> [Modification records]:

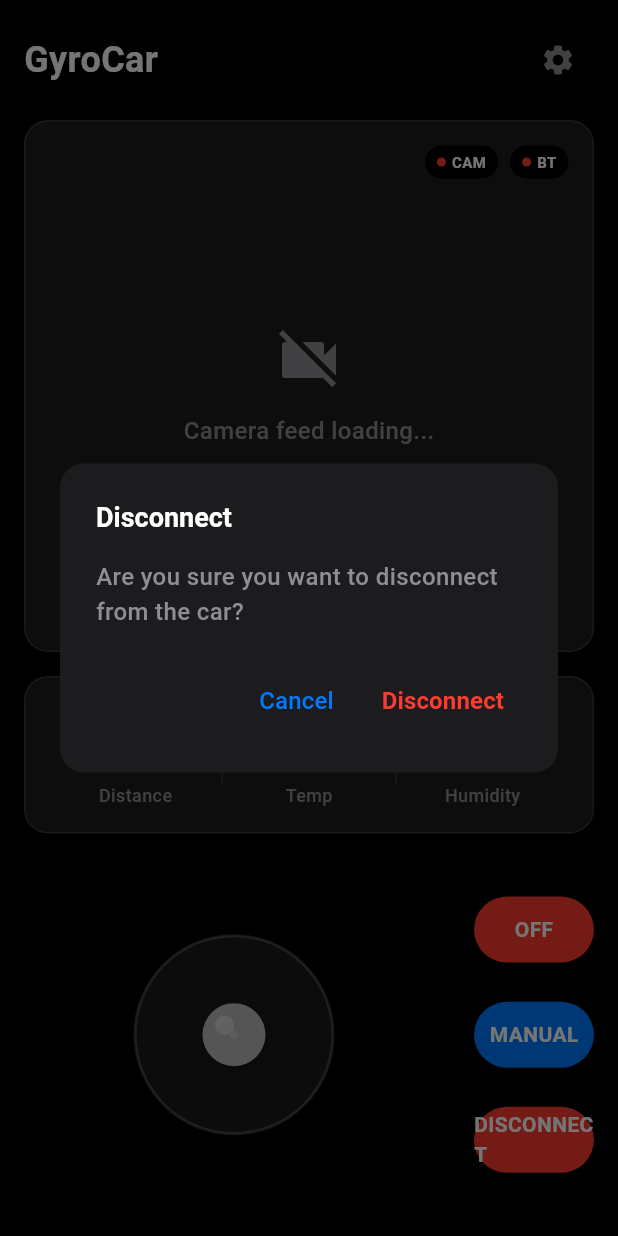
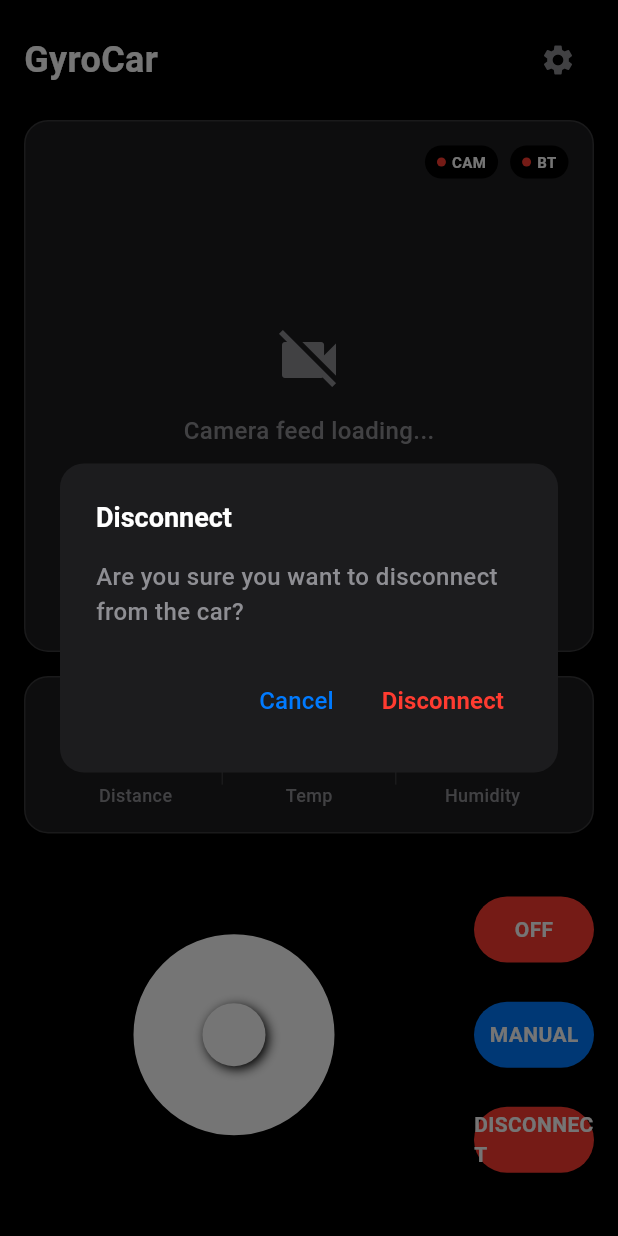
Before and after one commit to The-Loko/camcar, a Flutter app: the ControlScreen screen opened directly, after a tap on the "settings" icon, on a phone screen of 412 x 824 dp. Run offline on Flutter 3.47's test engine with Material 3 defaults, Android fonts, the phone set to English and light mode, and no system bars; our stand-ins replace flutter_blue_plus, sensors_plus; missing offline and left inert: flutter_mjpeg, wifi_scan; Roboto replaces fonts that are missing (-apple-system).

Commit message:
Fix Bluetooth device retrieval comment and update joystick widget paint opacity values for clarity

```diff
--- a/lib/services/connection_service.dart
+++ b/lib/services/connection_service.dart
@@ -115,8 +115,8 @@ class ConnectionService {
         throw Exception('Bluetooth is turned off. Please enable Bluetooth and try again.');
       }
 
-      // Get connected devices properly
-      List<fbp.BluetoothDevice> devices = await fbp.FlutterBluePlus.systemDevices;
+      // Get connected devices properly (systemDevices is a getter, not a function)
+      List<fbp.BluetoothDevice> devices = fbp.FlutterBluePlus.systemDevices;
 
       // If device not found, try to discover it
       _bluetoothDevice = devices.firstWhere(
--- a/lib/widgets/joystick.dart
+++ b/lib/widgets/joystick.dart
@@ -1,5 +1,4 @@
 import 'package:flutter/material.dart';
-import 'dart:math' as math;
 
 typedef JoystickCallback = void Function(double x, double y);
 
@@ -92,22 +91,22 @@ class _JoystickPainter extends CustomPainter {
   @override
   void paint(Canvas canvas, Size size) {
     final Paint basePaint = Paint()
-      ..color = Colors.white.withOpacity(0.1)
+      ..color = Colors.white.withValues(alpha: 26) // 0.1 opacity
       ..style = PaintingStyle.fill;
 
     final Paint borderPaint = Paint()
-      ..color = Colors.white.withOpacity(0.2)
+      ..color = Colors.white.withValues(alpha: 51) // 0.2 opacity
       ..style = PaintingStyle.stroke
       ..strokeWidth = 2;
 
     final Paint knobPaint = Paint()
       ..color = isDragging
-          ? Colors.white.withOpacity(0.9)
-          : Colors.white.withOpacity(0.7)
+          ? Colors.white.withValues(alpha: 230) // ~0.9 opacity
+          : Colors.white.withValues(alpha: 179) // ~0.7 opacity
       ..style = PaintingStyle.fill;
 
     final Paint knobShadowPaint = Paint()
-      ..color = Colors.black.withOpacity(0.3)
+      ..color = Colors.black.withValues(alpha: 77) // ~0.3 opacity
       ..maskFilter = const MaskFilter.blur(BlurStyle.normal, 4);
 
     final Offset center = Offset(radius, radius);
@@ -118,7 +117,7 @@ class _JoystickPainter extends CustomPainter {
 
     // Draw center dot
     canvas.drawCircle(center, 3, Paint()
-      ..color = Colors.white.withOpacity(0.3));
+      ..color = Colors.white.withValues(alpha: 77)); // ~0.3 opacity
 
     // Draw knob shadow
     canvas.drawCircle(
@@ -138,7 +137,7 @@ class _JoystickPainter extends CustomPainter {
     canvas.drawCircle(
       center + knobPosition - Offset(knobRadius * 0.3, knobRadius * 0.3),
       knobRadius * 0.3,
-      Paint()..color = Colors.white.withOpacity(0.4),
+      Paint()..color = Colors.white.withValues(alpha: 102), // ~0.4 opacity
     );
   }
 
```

> [Task to carry out]: Out of the entries, pull every line that mentions "alpha".

> [Solution to this problem]:
+      ..color = Colors.white.withValues(alpha: 26) // 0.1 opacity
+      ..color = Colors.white.withValues(alpha: 51) // 0.2 opacity
+          ? Colors.white.withValues(alpha: 230) // ~0.9 opacity
+          : Colors.white.withValues(alpha: 179) // ~0.7 opacity
+      ..color = Colors.black.withValues(alpha: 77) // ~0.3 opacity
+      ..color = Colors.white.withValues(alpha: 77)); // ~0.3 opacity
+      Paint()..color = Colors.white.withValues(alpha: 102), // ~0.4 opacity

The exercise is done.